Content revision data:
************

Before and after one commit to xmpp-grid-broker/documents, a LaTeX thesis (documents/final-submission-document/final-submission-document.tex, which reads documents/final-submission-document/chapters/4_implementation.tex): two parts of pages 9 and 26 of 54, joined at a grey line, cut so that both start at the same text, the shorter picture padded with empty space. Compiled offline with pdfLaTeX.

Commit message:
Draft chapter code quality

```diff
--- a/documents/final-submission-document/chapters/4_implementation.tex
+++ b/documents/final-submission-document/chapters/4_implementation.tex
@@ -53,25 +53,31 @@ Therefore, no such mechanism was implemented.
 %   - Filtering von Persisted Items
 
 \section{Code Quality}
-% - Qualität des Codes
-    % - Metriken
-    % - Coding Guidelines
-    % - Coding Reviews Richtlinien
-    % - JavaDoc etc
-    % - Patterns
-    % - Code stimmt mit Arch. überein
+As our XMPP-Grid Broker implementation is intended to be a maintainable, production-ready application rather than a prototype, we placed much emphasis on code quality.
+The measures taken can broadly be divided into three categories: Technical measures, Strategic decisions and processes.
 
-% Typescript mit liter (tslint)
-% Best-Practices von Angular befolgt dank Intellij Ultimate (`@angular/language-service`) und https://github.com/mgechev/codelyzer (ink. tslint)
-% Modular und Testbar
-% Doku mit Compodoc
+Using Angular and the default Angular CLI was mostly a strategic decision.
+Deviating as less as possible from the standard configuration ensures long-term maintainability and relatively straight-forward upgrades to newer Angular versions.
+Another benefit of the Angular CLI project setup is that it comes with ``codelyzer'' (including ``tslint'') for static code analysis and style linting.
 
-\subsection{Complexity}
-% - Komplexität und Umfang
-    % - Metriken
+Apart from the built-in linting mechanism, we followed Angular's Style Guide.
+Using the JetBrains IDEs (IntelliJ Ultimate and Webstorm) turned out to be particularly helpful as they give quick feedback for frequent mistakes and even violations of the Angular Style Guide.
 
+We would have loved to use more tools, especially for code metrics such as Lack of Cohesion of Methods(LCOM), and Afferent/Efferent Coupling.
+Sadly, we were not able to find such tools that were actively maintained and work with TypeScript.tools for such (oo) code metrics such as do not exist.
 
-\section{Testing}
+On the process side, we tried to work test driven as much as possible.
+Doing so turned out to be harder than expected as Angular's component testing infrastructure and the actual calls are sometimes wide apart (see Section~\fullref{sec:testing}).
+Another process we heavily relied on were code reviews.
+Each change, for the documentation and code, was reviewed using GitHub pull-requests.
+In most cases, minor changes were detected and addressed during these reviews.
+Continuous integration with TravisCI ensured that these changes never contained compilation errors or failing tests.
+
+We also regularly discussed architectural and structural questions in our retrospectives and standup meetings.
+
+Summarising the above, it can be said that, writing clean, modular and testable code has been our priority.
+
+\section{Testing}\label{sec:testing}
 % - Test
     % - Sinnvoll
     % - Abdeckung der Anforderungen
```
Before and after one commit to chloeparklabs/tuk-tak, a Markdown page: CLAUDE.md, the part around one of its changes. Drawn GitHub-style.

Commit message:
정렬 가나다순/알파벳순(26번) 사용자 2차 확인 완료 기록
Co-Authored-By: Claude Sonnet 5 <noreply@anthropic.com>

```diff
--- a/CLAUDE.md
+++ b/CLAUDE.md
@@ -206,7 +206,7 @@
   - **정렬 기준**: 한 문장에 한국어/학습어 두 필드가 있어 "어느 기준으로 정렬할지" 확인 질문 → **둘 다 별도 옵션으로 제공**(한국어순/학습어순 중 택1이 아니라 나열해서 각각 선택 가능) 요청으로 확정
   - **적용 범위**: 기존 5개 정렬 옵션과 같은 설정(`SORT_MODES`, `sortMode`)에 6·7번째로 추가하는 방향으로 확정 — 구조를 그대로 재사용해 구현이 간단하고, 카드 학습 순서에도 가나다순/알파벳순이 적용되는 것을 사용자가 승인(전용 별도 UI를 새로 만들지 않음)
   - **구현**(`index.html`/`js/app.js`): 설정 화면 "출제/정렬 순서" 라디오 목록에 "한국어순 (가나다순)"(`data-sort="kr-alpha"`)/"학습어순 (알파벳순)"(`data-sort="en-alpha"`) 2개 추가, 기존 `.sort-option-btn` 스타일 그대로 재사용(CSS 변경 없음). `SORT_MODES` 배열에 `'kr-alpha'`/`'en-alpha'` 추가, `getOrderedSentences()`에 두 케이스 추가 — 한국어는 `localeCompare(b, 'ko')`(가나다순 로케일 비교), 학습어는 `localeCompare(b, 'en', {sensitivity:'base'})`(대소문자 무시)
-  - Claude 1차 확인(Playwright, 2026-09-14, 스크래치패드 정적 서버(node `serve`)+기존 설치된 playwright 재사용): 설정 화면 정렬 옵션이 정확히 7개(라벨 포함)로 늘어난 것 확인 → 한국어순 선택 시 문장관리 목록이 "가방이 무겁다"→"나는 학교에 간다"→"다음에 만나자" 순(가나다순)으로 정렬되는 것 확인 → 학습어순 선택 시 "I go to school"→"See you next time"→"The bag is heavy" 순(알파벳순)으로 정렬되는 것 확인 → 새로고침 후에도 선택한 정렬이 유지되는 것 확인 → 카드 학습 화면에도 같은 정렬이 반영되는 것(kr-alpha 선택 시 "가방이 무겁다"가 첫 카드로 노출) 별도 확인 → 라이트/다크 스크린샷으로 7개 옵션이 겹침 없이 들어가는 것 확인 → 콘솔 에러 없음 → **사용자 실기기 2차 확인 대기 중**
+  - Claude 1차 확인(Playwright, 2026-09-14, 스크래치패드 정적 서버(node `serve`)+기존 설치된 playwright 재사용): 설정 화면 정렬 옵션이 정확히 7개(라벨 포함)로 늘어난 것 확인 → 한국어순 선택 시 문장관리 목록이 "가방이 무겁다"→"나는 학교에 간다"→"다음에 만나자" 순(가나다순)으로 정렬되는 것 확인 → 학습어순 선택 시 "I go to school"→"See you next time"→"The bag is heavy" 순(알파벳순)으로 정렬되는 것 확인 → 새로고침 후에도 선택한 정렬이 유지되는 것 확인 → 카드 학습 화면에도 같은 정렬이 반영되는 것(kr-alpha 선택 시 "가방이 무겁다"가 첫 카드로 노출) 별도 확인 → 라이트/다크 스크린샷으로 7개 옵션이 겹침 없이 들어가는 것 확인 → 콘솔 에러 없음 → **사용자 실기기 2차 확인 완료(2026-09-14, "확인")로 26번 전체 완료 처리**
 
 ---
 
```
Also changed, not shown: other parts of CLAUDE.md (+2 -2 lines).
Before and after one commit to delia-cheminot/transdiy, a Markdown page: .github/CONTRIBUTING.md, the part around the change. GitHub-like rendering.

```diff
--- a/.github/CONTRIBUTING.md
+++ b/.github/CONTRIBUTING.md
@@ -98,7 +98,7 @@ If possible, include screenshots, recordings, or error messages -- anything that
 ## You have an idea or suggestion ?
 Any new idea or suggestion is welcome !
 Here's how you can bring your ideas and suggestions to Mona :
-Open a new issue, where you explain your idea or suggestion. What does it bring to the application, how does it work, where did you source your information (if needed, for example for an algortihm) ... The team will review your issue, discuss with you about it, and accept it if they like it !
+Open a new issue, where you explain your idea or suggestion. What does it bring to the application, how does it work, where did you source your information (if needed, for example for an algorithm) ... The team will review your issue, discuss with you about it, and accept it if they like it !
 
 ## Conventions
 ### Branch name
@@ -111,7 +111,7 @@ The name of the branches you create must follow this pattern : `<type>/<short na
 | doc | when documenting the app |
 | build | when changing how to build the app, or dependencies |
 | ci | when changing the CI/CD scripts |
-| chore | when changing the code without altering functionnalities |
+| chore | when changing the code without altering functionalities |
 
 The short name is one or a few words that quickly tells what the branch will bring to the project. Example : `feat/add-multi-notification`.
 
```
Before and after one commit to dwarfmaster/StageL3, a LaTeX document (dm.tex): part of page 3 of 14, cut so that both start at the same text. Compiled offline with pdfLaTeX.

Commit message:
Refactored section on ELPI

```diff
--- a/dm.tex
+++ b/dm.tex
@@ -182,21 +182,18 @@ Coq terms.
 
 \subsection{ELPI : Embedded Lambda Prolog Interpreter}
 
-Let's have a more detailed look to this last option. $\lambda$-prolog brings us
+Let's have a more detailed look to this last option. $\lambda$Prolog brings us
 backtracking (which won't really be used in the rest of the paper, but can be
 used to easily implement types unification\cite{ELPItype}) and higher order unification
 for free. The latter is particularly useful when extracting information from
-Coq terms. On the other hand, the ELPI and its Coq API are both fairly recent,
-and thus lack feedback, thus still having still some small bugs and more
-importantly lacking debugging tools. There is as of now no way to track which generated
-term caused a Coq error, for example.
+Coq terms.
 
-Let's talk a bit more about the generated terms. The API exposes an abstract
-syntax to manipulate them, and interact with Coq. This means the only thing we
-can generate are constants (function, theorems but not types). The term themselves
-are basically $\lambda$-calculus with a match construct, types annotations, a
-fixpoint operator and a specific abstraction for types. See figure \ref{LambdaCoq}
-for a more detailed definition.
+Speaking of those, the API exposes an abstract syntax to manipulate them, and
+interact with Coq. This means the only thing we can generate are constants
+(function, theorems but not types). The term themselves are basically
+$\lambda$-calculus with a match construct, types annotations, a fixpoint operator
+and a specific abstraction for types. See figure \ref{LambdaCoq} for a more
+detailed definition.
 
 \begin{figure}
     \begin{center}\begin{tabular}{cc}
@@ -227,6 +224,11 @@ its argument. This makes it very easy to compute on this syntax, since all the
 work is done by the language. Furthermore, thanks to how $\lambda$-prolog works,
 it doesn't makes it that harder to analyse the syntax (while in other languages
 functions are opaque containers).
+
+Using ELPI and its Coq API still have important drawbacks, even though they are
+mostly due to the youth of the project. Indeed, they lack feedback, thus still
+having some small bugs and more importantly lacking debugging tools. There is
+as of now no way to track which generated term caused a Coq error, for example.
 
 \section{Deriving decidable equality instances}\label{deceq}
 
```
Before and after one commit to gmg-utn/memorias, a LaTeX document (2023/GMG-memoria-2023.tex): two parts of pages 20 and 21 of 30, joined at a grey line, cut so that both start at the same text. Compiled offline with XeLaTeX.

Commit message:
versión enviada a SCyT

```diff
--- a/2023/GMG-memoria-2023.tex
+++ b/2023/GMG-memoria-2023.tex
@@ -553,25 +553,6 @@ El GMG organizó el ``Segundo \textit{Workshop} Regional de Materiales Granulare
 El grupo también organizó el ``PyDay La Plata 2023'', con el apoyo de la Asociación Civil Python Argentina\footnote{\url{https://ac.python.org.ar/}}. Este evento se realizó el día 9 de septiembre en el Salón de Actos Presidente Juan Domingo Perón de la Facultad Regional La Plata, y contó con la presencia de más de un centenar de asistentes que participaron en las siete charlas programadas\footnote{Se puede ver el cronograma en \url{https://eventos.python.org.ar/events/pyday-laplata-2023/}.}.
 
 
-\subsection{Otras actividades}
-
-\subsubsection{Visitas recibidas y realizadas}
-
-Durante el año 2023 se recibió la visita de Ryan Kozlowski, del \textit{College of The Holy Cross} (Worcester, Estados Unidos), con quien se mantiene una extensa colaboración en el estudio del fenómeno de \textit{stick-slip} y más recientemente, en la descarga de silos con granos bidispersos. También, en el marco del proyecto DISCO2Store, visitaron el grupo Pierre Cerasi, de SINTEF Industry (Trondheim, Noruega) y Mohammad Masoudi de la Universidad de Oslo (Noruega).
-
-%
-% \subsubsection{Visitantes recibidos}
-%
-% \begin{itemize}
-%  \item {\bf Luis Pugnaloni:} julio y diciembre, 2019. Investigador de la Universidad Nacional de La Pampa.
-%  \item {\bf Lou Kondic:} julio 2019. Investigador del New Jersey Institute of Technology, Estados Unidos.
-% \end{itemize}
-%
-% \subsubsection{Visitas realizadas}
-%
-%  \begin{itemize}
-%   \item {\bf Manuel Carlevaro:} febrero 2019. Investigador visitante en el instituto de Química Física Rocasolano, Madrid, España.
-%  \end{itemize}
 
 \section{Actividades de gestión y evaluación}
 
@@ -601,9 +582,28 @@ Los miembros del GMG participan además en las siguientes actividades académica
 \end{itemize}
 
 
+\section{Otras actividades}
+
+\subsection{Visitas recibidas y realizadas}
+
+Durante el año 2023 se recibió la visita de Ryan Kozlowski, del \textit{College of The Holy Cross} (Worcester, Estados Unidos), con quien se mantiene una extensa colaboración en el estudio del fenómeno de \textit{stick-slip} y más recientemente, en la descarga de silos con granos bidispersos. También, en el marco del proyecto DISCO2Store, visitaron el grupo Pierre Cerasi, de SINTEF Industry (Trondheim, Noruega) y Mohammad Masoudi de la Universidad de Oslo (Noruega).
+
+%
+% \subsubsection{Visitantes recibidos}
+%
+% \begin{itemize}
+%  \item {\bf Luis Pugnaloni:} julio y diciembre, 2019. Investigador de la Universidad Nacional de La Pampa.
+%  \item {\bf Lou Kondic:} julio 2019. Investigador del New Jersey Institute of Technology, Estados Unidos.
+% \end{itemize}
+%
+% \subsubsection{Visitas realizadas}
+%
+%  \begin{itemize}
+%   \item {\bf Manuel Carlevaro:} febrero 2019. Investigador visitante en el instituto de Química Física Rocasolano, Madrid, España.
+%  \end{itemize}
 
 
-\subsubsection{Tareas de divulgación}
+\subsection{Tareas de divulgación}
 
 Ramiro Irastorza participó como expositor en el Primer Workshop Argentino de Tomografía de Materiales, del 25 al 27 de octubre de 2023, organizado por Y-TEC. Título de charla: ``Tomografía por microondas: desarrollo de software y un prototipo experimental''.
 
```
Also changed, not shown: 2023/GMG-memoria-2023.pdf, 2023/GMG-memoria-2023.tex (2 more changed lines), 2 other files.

************

WHAT TO WORK ON: Look through the data above and return each line where the string "Investigador" occurs.

RESPONSE:
-%  \item {\bf Luis Pugnaloni:} julio y diciembre, 2019. Investigador de la Universidad Nacional de La Pampa.
-%  \item {\bf Lou Kondic:} julio 2019. Investigador del New Jersey Institute of Technology, Estados Unidos.
-%   \item {\bf Manuel Carlevaro:} febrero 2019. Investigador visitante en el instituto de Química Física Rocasolano, Madrid, España.
+%  \item {\bf Luis Pugnaloni:} julio y diciembre, 2019. Investigador de la Universidad Nacional de La Pampa.
+%  \item {\bf Lou Kondic:} julio 2019. Investigador del New Jersey Institute of Technology, Estados Unidos.
+%   \item {\bf Manuel Carlevaro:} febrero 2019. Investigador visitante en el instituto de Química Física Rocasolano, Madrid, España.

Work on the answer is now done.